15 April, 2020 in Industry News

Self-Employed Income Support Scheme

The UK Government released guidance on the Self-Employed Income Support Scheme on 14th April 2020.

The summary below sets out the key aspects of the scheme as well as areas in which additional guidance will be required.

 

Self-Employed Income Support Scheme

What is it?

The scheme provides income support for self-employed individuals or members of a partnership.

 

It provides a taxable grant worth 80% of your trading profits up to a maximum of £2,500 a month. It will be available for 3 months, but may be extended.

 

The grant will be subject to Income Tax and National Insurance contributions but does not need to be repaid.

 

If you receive the grant you can continue to work or take on other employment including voluntary work.

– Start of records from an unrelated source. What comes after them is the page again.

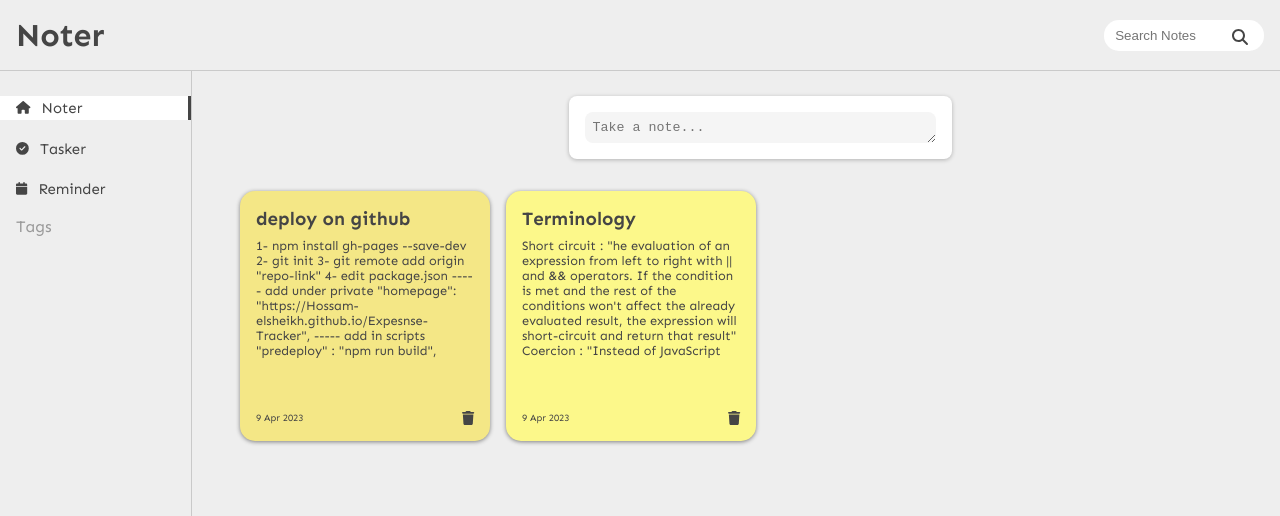
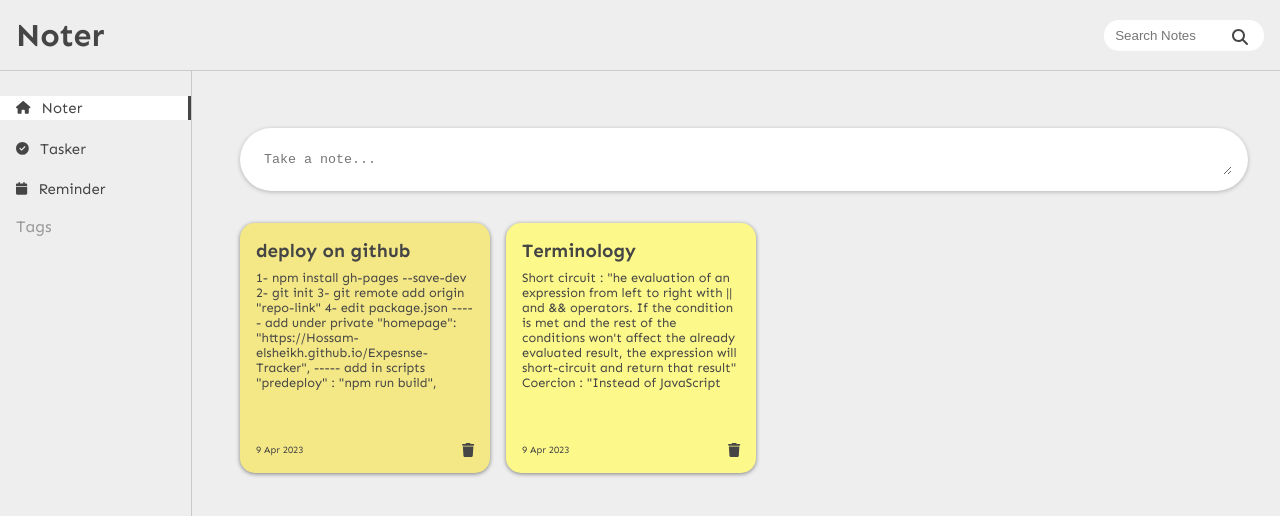
Before and after one commit to Hossam-elsheikh/noter-app, a React (Create React App) app: page / in a window 1280 px wide. Shown: the top 516 px of the page. Built offline with nearby package versions, Linux system fonts and the light colour scheme.

Commit message:
note-form

```diff
--- a/src/Components/Main/SideBar.js
+++ b/src/Components/Main/SideBar.js
@@ -53,10 +53,14 @@ const SideBar = () => {
 
         {tagsList.map((e) => (
           <li key={tagsList.indexOf(e)} onClick={()=> dispatch(setFilter(e.title))}>
+            <div className={classes.tag}>
+
             <div className={classes.tagicon}>
               <FontAwesomeIcon icon={faTag} />
             </div>
+
             {e.title}
+            </div>
             <span>{e.count} </span>
           </li>
         ))}
--- a/src/Components/Main/SideBar.module.css
+++ b/src/Components/Main/SideBar.module.css
@@ -25,11 +25,18 @@
 .tags li{
     display: flex;
     align-items: center;
+    cursor: pointer;
+    justify-content: space-between;
+}
+.tag{
+    display: flex;
+    align-items: center;
     gap: .7rem;
-    cursor: pointer;
+
 }
 .tagicon {
     transform: rotate(45deg);
+    margin-top: .2rem;
 }
 .tags li span{
     font-size: .6rem;
--- a/src/Components/Noter/NoteForm.js
+++ b/src/Components/Noter/NoteForm.js
@@ -7,21 +7,30 @@ const NoteForm = () => {
   const initialState = {
     title: "",
     note: "",
-    tag:''
-  }
-  const noteId = Math.round(Math.random()*340)
+    tag: "",
+  };
+  const noteId = Math.round(Math.random() * 340);
   const [collapse, setcollapse] = useState(true);
   const [noteData, setNoteData] = useState(initialState);
-  const dispatch = useDispatch()
+  const dispatch = useDispatch();
   const onSubmitHandler = (e) => {
     e.preventDefault();
     setcollapse(true);
-    dispatch(addNote({...noteData,id:noteId, note: noteData.note.length === 0 ? "Empty Note" : noteData.note}))
-    setNoteData(initialState)
+    dispatch(
+      addNote({
+        ...noteData,
+        id: noteId,
+        note: noteData.note.length === 0 ? "Empty Note" : noteData.note,
+      })
+    );
+    setNoteData(initialState);
   };
   return (
-    <div className={classes.form}>
-      <Form onSubmit={onSubmitHandler}>
+    <div className={classes.form} style={collapse ? { width: "100%" } : null}>
+      <Form
+        onSubmit={onSubmitHandler}
+        style={collapse ? { borderRadius: "2rem" } : null}
+      >
         {!collapse && (
           <input
             type="text"
@@ -33,16 +42,23 @@ const NoteForm = () => {
           />
         )}
         <textarea
-          onFocus={() => setcollapse(false)}
+          onFocus={() =>setcollapse(false)}
           placeholder="Take a note..."
           cols={collapse ? "40" : "5"}
           rows={collapse ? "1" : "10"}
           value={noteData.note}
+          style={collapse ? { backgroundColor: "transparent" } : null}
           onChange={(e) => setNoteData({ ...noteData, note: e.target.value })}
         ></textarea>
         {!collapse && (
           <div className={classes.btn}>
-            <input type="text" placeholder="Tag" onChange={(e) => setNoteData({ ...noteData, tag: e.target.value })}/>
+            <input
+              type="text"
+              placeholder="Tag"
+              onChange={(e) =>
+                setNoteData({ ...noteData, tag: e.target.value })
+              }
+            />
             <button type="submit">Save</button>
           </div>
         )}
--- a/src/Components/Noter/NoteForm.module.css
+++ b/src/Components/Noter/NoteForm.module.css
@@ -1,5 +1,6 @@
 .form{
-    max-width: 400px;
+    width: 400px;
+
 }
 .form form {
     display: flex;
@@ -10,7 +11,8 @@
     gap: 1rem;
     width: 100%;
     box-shadow: 0 1px 4px 0 rgba(0,0,0,25%);
-    border-radius: .5rem;
+    border-radius: 1.5rem;
+
 }
 
 .form input, .form textarea {
--- a/src/Components/UI/Card.module.css
+++ b/src/Components/UI/Card.module.css
@@ -17,7 +17,9 @@
 .card:focus-within{
     max-height: fit-content;
     transition: all .3s ease-in-out;
+    z-index: 3;
     border: 1px solid rgba(128, 128, 128, 0.438);
+
 }
 
 @keyframes popup {
--- a/src/Components/UI/Container.module.css
+++ b/src/Components/UI/Container.module.css
@@ -4,4 +4,5 @@
     padding-left: 15rem;
     flex-wrap: wrap;
     padding-bottom: 2rem;
+    padding: 2rem 2rem 2rem 15rem;
 }
```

Who can claim?

Your trading profits must also be no more than £50,000 and more than half of your total income for either:

 

·       the tax year 2018 to 2019

·       the average of the tax years 2016 to 2017, 2017 to 2018, and 2018 to 2019

 

Total income includes:

·       income from earnings

·       trading profits

·       property income

·       dividends

·       savings income

·       pension income

·       miscellaneous income (including social security income)

 

You can claim if you’re a self-employed individual or a member of a partnership and you:

 

·       have submitted your Self-Assessment tax return for the tax year 2018 to 2019

·       traded in the tax year 2019 to 2020

·       are trading when you apply, or would be except for coronavirus

·       intend to continue to trade in the tax year 2020 to 2021

·       have lost trading profits due to coronavirus

 

You will need to confirm to HMRC that your business has been adversely affected by coronavirus.

 

What grant will I receive?

The grant will be 80% of your average trading profit, divided by 12 which will give a monthly amount.

 

The profit will be averaged over the three previous tax years.  For example:

 

£60,000 profit in tax year 2016 to 2017

£60,000 profit in tax year 2017 to 2018

£30,000 loss in tax year 2018 to 2019

Average trading profit = (£60K + £60K - £30K)/3 = £30K

 

The UK government will pay this or up to a maximum of £2,500 a month, whichever is lower.

 

How is the average trading profit calculated?

Trading profits is defined as total trading income less any allowable business expenses.

 

Allowable expenses include the usual items e.g. office costs, travel costs, staff costs, stock and raw materials, financial costs, costs of your business premises, advertising or marketing, training courses.

 

Expenses also include:

·       any business expenses deducted through the trading allowance

·       capital allowances, used to buy assets used in your business

·       qualifying care relief

·       flat rate expenses

 

You cannot carry forward loses carried from previous years.

Personal allowances will not be deducted from your trading profits.

 

What if I haven’t traded for three years?

Your average trading profit will be based on continuous periods of self-employment.

 

For example:

If you did not trade in tax year 2016 to 2017 but made:

£25,000 of profit in tax year 2017 to 2018

£45,000 of profit in tax year 2018 to 2019

Average trading profit = (£25k+ £45K)/2 = £35K

 

What if I have more than one trade in the same tax year?

The profits and losses for all these trades will be added together to work out your trading profit.

 

It is not clear yet whether loss relief restrictions will be included when offsetting losses and profits from different trades.

 

I claim farmers’ averaging relief – how does that impact it?

 

HMRC will use the amount of profit before the impact of the averaging claims to work out whether you are eligible and how much your grant may be.

How can I claim?

HMRC have released a tool which allows you to check eligibility:

https://www.tax.service.gov.uk/self-employment-support/enter-unique-taxpayer-reference

 

If you’re eligible, HMRC will tell you the date you can make your claim from and that if your claim is approved, you’ll receive your payment within 6 working days.

 

If you’re unable to claim online an alternative way to claim will be available.

 

Whilst every effort has been made by CavanaghKelly to ensure the accuracy of the information here, it cannot be guaranteed and neither CavanaghKelly nor any related entity shall have liability to any person who relies on the information herein. Information given here is for guidance only. Detailed professional advice should be taken before acting on any information contained herein. If having read the guidance here, you would like to discuss further; a member of our team would be pleased to help you.